EXERCISE INPUTS:
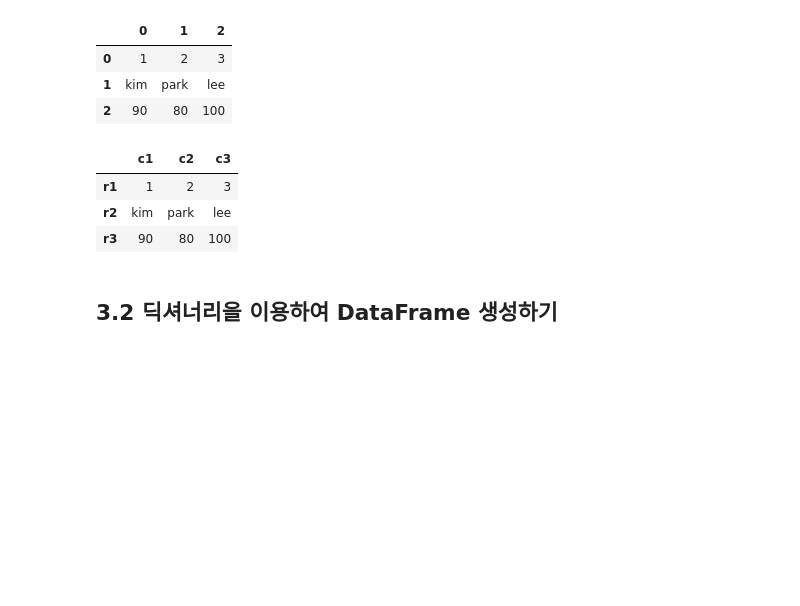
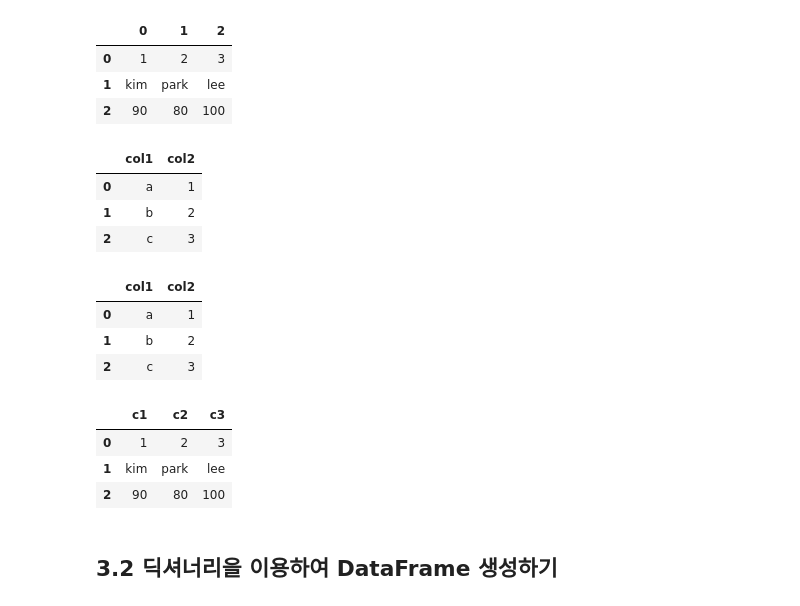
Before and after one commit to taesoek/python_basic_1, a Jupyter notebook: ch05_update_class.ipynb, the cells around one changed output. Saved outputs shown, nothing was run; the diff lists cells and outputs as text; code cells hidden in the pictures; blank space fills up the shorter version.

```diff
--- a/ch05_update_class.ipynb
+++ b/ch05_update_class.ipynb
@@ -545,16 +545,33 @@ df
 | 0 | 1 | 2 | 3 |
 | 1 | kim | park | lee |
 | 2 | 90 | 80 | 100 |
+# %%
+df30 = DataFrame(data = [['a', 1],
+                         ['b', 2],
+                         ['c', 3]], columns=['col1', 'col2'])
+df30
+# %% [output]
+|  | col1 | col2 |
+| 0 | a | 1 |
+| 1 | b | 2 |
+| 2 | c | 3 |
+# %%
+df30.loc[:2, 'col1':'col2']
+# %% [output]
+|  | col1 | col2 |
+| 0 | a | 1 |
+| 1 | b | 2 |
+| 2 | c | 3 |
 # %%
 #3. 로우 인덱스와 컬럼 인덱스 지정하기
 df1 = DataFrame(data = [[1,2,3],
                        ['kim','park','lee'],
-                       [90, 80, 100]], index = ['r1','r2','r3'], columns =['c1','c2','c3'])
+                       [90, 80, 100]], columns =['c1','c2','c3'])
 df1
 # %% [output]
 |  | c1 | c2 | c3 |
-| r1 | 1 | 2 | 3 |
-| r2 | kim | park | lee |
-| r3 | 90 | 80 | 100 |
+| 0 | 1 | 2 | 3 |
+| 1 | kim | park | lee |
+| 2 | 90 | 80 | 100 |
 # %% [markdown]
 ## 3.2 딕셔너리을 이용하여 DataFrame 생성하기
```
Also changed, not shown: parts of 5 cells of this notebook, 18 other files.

DESCRIPTION OF THE TASK: If a line of the listing contains the word "park", count it; then give the total and nothing else.

SOLUTION FOR THIS TASK: 4